Identify the lines in the data below that contain "screen" and give only how many there are.

********************

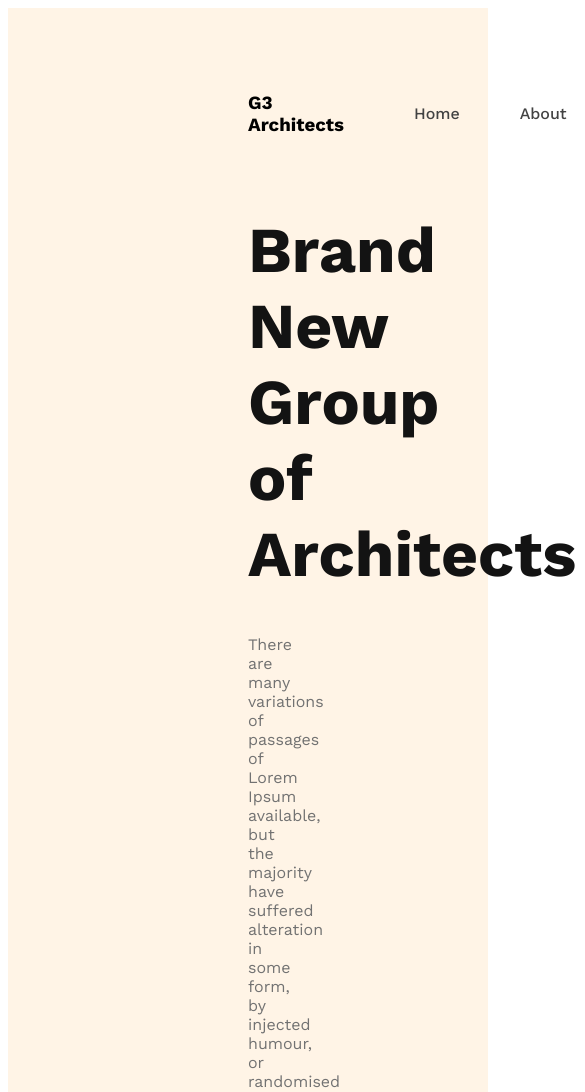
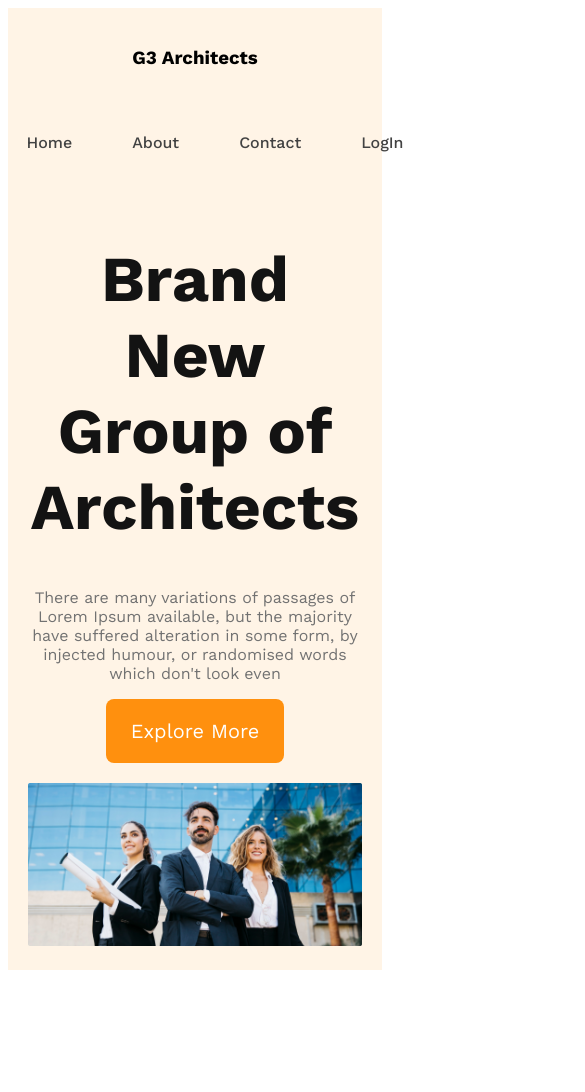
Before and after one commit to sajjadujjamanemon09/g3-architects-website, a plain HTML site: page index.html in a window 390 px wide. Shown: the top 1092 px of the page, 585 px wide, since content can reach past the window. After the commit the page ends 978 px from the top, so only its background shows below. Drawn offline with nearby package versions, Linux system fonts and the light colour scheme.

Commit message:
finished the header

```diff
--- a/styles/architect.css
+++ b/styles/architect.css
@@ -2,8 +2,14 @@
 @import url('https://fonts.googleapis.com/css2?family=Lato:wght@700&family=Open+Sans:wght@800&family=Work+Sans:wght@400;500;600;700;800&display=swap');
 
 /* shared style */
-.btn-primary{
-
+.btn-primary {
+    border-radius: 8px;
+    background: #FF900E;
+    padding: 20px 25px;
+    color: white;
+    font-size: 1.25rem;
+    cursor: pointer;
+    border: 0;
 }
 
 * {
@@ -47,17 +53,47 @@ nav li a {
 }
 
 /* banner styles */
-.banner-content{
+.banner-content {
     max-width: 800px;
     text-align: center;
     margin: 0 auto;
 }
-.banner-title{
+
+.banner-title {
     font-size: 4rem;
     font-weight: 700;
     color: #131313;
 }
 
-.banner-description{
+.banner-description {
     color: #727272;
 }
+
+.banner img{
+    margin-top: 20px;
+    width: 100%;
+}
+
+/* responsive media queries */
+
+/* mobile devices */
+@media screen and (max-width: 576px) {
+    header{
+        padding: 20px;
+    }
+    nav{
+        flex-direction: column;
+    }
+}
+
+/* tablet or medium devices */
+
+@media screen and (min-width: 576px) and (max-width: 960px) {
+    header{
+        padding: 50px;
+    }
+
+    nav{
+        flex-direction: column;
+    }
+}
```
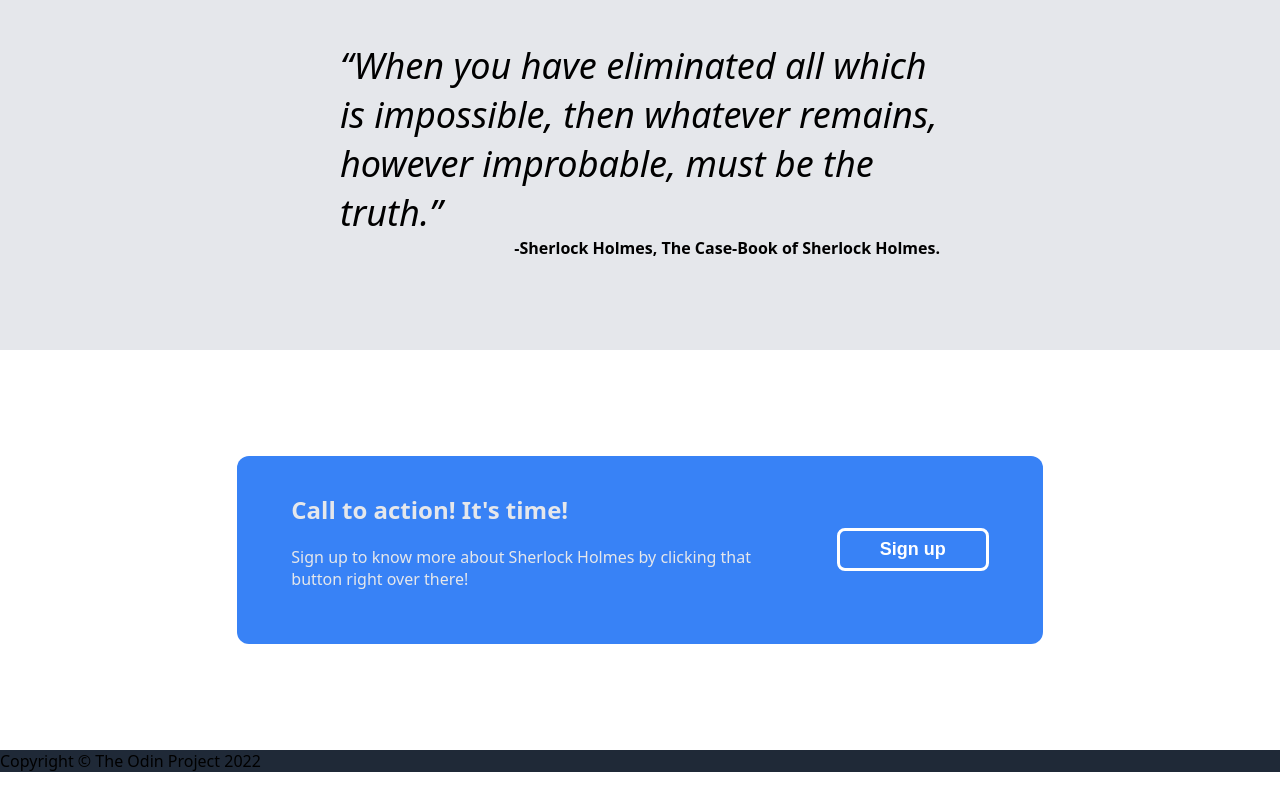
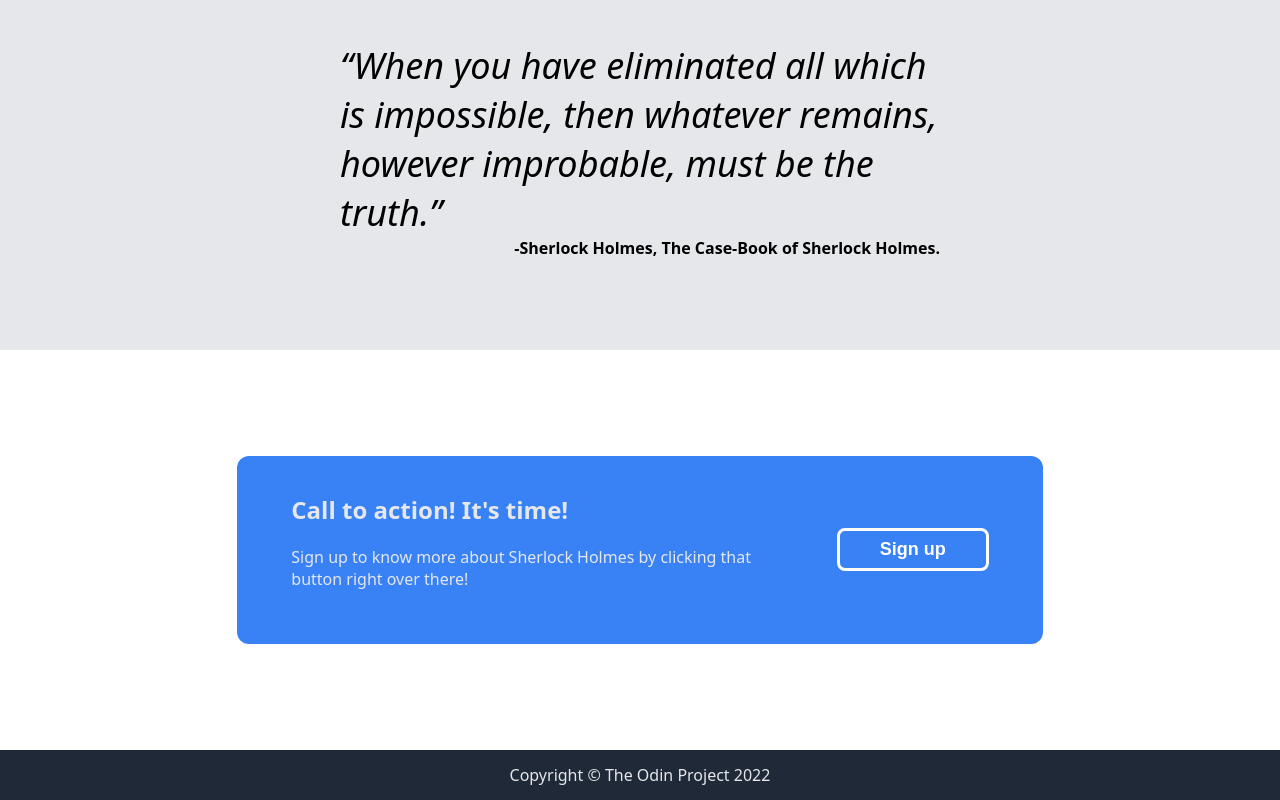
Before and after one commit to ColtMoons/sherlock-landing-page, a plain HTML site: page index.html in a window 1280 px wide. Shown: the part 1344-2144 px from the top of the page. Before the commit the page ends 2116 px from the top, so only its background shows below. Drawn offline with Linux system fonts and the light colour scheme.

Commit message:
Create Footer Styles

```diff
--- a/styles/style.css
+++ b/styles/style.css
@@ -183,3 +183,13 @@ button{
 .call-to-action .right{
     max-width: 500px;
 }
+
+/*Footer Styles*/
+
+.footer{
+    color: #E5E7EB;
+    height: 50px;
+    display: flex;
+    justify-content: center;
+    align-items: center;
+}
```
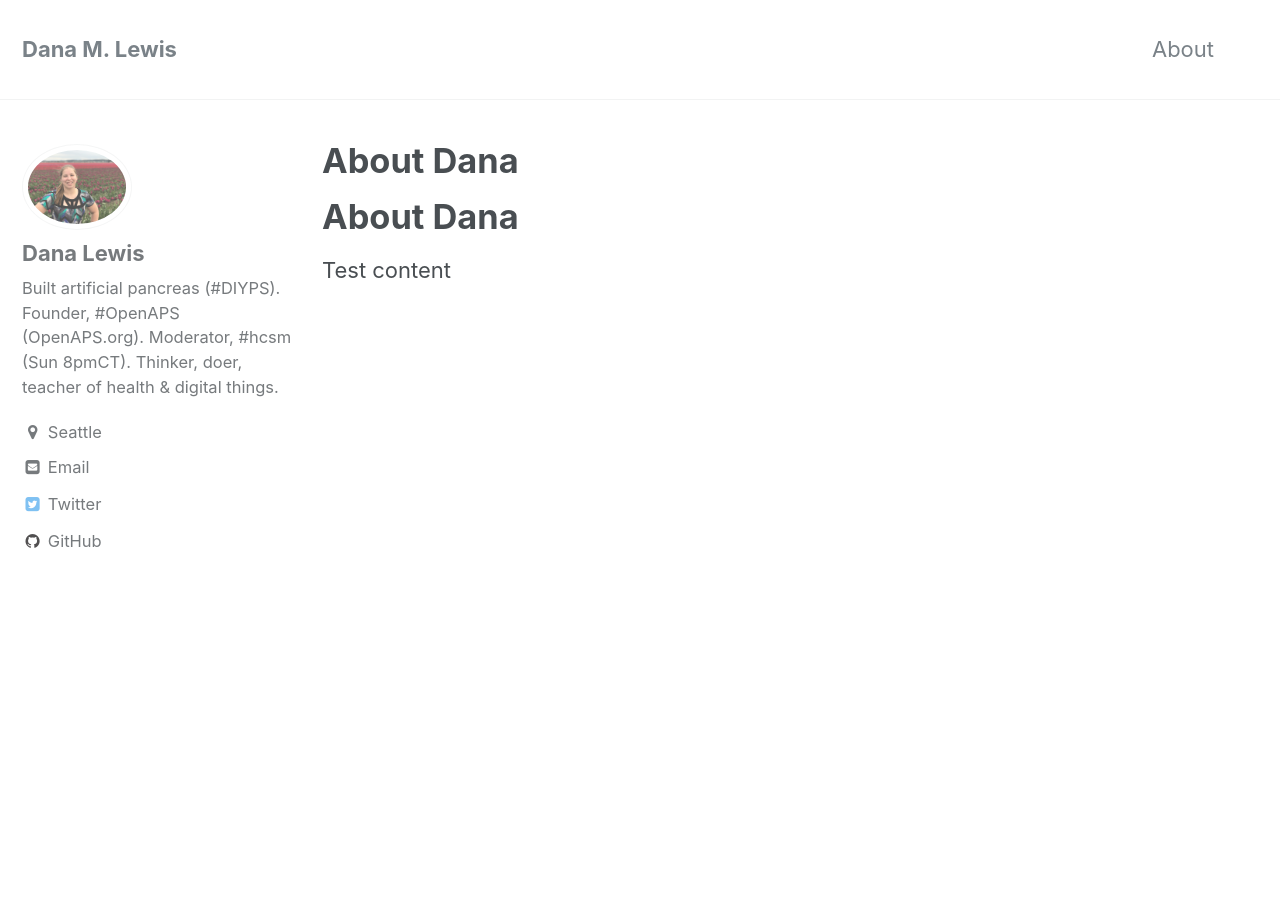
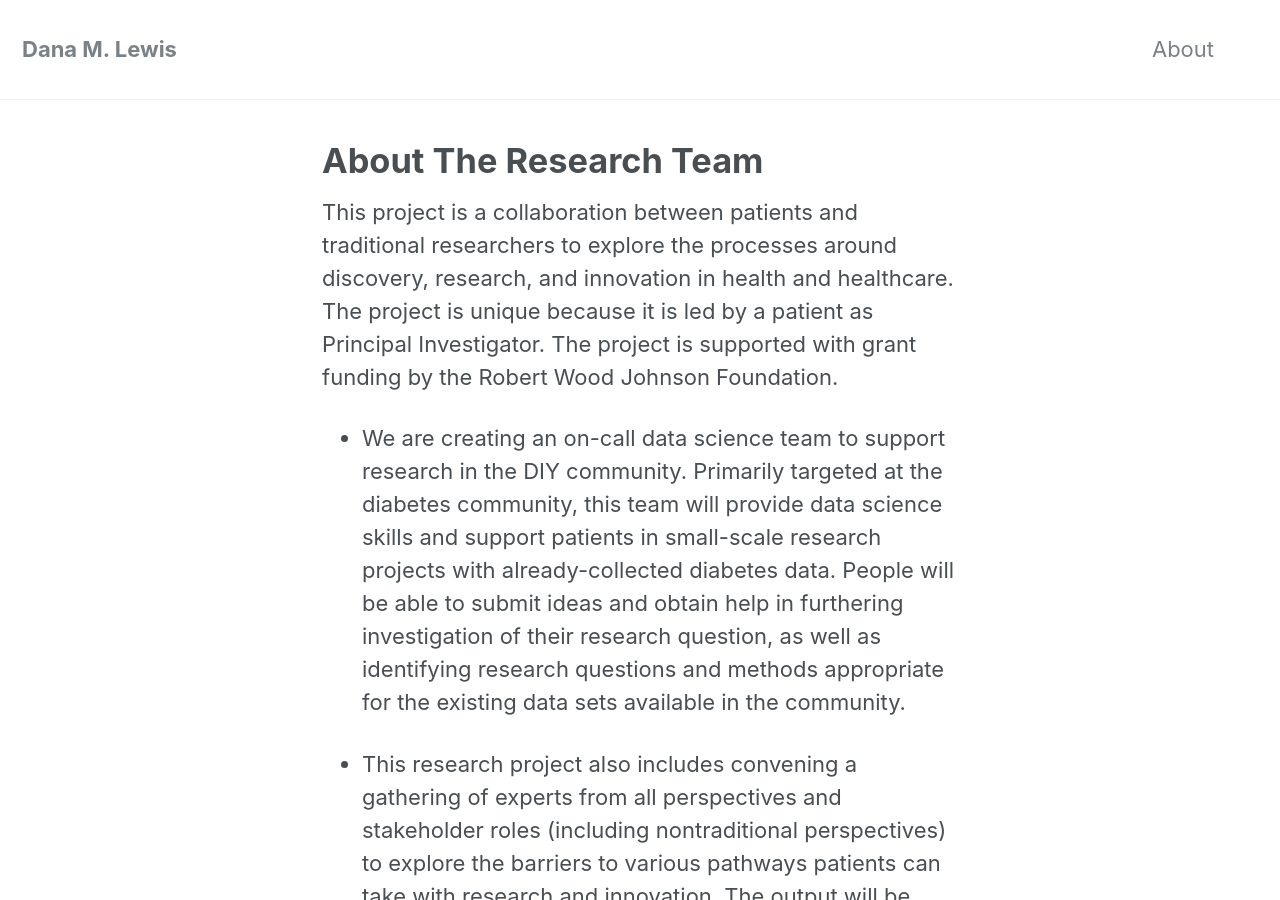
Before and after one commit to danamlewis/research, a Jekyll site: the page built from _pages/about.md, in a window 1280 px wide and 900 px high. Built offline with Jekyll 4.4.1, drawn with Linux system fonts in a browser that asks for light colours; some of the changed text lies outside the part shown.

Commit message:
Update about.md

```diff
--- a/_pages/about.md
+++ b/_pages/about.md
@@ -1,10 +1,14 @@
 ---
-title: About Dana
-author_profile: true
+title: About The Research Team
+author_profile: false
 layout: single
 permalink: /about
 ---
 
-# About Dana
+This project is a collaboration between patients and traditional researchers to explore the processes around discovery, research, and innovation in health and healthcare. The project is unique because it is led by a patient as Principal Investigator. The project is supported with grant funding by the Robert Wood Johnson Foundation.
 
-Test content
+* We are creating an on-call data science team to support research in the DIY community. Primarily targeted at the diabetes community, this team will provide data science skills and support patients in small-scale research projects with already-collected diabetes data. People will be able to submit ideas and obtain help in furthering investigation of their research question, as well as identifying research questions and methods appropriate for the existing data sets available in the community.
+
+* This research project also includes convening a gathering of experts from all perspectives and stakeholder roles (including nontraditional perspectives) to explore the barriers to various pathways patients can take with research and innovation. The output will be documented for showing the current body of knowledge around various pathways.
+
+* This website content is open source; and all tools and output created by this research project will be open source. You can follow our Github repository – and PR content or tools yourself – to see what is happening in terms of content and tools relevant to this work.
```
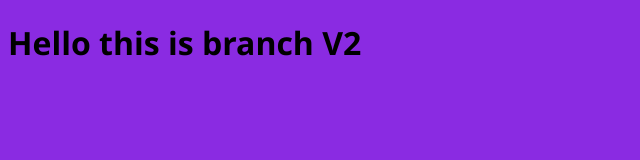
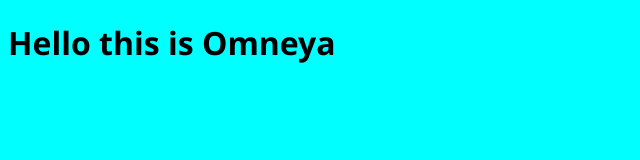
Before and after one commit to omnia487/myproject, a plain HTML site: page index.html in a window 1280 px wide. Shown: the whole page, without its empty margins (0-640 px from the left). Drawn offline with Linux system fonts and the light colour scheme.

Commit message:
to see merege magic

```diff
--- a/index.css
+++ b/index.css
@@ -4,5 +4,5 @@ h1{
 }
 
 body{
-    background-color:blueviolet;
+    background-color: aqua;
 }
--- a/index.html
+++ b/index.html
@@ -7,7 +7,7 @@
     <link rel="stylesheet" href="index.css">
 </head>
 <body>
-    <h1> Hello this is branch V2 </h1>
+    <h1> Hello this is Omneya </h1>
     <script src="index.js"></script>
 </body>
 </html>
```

********************

→ FINAL ANSWER:
2